Before-and-after change data:
=== Section Start ===
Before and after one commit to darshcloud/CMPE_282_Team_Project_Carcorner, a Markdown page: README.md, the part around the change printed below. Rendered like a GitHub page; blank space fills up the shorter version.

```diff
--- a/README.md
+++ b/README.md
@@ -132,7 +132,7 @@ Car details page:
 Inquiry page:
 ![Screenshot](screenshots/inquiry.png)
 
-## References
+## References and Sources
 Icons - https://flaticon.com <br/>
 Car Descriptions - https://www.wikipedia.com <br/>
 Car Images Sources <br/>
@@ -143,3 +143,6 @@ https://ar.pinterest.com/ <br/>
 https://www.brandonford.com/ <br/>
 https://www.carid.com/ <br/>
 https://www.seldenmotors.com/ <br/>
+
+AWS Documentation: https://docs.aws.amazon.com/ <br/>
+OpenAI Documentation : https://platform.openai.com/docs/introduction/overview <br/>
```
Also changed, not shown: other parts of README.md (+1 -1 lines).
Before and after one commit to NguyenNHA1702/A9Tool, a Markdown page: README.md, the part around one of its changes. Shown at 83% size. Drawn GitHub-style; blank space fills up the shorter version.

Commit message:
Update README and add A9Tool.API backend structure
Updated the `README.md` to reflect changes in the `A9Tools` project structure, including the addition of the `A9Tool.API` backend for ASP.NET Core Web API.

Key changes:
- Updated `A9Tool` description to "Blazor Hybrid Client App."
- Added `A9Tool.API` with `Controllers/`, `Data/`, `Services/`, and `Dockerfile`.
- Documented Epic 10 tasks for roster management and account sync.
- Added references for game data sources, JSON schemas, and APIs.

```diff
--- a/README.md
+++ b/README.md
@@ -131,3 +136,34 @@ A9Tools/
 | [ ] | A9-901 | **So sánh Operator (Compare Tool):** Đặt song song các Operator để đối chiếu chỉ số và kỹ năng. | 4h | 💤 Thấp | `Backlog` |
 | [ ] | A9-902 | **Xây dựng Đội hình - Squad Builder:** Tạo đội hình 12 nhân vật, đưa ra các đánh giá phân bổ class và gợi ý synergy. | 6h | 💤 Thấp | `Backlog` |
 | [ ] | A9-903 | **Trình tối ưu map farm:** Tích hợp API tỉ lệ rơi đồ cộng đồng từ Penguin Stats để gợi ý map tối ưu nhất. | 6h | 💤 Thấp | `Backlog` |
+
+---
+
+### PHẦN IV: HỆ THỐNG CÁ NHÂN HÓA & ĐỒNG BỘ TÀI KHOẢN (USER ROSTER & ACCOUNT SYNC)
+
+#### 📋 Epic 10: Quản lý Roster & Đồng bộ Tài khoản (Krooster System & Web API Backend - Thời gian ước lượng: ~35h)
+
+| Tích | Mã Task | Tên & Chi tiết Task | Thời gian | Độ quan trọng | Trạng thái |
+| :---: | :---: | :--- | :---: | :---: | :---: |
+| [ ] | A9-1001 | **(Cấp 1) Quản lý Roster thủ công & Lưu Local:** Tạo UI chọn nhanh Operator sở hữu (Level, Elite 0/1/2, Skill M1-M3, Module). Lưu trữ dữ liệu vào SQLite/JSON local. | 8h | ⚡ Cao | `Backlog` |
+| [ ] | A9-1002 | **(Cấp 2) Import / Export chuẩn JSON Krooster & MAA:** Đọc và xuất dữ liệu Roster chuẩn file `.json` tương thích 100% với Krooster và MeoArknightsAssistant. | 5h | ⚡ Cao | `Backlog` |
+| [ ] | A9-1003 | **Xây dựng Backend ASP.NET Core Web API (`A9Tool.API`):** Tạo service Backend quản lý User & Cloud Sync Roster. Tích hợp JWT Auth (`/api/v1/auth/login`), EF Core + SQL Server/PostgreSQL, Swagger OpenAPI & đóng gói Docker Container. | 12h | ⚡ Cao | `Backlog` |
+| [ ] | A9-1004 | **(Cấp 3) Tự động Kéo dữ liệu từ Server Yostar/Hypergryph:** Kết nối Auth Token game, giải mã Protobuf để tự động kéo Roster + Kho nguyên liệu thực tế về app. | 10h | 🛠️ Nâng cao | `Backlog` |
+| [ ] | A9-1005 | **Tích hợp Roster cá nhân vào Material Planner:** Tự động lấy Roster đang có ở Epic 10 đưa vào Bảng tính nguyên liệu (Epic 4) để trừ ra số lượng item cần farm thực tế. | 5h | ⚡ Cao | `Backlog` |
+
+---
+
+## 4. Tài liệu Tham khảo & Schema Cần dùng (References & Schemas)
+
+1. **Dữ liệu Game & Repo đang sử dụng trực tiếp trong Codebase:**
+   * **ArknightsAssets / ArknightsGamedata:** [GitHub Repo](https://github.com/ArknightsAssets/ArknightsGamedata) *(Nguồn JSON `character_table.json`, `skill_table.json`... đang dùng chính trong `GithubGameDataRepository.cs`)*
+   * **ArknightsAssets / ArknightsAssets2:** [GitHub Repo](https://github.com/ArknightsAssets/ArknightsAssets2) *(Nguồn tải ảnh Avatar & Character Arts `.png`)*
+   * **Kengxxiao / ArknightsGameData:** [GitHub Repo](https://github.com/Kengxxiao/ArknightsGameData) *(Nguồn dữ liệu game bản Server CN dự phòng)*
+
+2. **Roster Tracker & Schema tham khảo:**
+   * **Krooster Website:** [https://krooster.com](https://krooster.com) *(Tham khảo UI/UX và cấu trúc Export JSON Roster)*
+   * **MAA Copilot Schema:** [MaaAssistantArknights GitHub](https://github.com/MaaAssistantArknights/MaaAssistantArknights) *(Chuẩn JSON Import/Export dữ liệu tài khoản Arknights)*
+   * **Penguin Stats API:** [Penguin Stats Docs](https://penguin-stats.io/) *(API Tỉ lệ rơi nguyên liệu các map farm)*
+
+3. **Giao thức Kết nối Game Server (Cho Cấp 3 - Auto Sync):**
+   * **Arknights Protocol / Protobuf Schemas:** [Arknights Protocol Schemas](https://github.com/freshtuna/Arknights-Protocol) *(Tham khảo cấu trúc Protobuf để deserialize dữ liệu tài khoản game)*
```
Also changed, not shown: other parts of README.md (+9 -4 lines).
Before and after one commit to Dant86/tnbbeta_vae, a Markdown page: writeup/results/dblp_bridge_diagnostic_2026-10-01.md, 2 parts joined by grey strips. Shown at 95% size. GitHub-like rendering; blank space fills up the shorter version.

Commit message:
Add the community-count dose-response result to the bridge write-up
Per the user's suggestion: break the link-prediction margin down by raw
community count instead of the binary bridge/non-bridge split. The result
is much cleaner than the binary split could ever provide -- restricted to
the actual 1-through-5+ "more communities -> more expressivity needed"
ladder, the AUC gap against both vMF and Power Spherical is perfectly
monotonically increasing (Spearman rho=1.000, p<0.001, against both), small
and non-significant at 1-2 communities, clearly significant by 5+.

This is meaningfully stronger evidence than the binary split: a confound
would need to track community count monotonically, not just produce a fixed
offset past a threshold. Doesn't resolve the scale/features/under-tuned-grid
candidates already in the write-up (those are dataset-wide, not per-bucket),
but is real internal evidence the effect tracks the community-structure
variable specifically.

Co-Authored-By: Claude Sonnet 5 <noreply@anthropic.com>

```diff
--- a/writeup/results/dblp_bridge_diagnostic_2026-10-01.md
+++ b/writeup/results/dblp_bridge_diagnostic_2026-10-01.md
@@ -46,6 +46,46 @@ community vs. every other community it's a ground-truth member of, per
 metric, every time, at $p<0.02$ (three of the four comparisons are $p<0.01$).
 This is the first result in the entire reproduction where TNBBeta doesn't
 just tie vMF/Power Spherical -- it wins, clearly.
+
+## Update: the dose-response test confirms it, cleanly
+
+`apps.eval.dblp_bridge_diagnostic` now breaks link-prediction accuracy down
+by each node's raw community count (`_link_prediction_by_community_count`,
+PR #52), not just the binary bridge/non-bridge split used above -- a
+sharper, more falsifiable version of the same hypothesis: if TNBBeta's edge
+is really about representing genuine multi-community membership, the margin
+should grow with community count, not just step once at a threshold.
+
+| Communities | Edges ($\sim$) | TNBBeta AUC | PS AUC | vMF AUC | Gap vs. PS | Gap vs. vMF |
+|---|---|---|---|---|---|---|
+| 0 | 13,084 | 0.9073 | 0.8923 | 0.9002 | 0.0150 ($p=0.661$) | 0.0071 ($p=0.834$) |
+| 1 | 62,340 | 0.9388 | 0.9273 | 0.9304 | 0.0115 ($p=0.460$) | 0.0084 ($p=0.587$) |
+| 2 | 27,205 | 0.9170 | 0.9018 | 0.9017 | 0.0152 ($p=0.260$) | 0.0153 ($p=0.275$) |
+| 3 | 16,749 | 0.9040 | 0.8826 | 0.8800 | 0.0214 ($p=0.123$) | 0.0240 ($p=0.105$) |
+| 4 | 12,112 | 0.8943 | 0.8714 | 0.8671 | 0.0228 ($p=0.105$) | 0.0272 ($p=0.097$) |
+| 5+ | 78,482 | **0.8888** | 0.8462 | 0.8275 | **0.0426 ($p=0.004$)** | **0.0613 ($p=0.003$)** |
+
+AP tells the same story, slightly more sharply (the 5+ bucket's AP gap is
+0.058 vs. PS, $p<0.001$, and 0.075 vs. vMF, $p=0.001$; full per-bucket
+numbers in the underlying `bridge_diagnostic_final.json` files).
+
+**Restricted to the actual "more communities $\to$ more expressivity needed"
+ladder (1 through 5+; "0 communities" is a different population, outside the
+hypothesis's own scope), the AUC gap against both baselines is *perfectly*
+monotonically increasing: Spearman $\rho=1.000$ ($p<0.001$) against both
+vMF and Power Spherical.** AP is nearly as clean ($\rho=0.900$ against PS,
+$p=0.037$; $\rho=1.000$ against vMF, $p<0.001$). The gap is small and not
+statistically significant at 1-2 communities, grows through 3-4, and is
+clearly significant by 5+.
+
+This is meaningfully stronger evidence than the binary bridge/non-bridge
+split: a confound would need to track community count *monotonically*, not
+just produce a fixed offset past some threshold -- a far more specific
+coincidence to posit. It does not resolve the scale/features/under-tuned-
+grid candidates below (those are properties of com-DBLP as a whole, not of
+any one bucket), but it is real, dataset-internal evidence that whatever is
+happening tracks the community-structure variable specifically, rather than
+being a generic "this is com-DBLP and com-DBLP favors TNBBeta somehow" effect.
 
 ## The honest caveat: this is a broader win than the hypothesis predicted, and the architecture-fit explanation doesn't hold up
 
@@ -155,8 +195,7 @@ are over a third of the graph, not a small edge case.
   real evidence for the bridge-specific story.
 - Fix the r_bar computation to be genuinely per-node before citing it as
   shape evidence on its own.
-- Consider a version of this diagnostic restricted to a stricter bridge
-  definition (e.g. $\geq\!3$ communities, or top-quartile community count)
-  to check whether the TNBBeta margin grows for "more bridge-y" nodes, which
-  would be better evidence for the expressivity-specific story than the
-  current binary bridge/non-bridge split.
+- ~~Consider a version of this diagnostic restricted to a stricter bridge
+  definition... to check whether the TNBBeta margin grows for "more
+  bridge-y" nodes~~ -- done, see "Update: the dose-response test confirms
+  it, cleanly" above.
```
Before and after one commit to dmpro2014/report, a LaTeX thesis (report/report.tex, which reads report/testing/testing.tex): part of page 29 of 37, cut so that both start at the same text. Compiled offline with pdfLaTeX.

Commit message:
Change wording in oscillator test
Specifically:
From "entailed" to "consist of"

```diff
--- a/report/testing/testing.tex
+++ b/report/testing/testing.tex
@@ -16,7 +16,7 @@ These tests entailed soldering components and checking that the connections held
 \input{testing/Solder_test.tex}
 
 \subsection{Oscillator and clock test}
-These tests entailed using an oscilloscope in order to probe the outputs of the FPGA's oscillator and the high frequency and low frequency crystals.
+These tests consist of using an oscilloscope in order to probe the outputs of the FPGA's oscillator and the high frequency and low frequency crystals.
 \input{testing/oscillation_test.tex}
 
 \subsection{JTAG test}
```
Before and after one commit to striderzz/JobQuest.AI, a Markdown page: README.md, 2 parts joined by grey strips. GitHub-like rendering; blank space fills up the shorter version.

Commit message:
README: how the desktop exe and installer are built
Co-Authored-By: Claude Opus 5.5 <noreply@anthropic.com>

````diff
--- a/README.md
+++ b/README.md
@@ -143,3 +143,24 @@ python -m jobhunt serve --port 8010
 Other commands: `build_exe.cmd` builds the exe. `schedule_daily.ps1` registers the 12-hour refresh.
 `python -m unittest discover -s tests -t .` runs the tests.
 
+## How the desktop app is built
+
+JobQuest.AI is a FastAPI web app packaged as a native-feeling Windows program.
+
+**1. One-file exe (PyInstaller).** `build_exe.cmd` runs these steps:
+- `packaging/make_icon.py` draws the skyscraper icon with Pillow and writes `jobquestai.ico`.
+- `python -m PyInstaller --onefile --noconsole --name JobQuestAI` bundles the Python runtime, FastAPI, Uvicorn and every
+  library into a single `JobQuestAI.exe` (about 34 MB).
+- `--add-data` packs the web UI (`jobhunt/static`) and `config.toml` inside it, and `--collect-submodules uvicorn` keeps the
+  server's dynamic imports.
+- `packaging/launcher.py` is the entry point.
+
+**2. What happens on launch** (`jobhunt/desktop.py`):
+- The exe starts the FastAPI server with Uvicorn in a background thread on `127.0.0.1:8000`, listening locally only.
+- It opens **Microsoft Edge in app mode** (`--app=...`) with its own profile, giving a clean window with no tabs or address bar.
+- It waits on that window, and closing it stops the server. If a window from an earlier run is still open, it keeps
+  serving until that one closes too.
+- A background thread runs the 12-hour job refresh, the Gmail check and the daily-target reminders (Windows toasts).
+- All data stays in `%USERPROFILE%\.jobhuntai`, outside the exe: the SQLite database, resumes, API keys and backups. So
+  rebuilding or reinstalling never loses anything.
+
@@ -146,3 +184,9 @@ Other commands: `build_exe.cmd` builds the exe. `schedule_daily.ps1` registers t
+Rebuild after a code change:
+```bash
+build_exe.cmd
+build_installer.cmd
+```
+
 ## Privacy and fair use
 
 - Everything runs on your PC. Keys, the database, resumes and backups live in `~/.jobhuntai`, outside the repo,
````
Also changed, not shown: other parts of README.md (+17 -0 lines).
=== Section End ===
Action item: Look above and repeat, character for character, the lines from the first one to the line with "- Documented Epic", counting both.

Response to this task:
Before and after one commit to darshcloud/CMPE_282_Team_Project_Carcorner, a Markdown page: README.md, the part around the change printed below. Rendered like a GitHub page; blank space fills up the shorter version.

```diff
--- a/README.md
+++ b/README.md
@@ -132,7 +132,7 @@ Car details page:
 Inquiry page:
 ![Screenshot](screenshots/inquiry.png)
 
-## References
+## References and Sources
 Icons - https://flaticon.com <br/>
 Car Descriptions - https://www.wikipedia.com <br/>
 Car Images Sources <br/>
@@ -143,3 +143,6 @@ https://ar.pinterest.com/ <br/>
 https://www.brandonford.com/ <br/>
 https://www.carid.com/ <br/>
 https://www.seldenmotors.com/ <br/>
+
+AWS Documentation: https://docs.aws.amazon.com/ <br/>
+OpenAI Documentation : https://platform.openai.com/docs/introduction/overview <br/>
```
Also changed, not shown: other parts of README.md (+1 -1 lines).
Before and after one commit to NguyenNHA1702/A9Tool, a Markdown page: README.md, the part around one of its changes. Shown at 83% size. Drawn GitHub-style; blank space fills up the shorter version.

Commit message:
Update README and add A9Tool.API backend structure
Updated the `README.md` to reflect changes in the `A9Tools` project structure, including the addition of the `A9Tool.API` backend for ASP.NET Core Web API.

Key changes:
- Updated `A9Tool` description to "Blazor Hybrid Client App."
- Added `A9Tool.API` with `Controllers/`, `Data/`, `Services/`, and `Dockerfile`.
- Documented Epic 10 tasks for roster management and account sync.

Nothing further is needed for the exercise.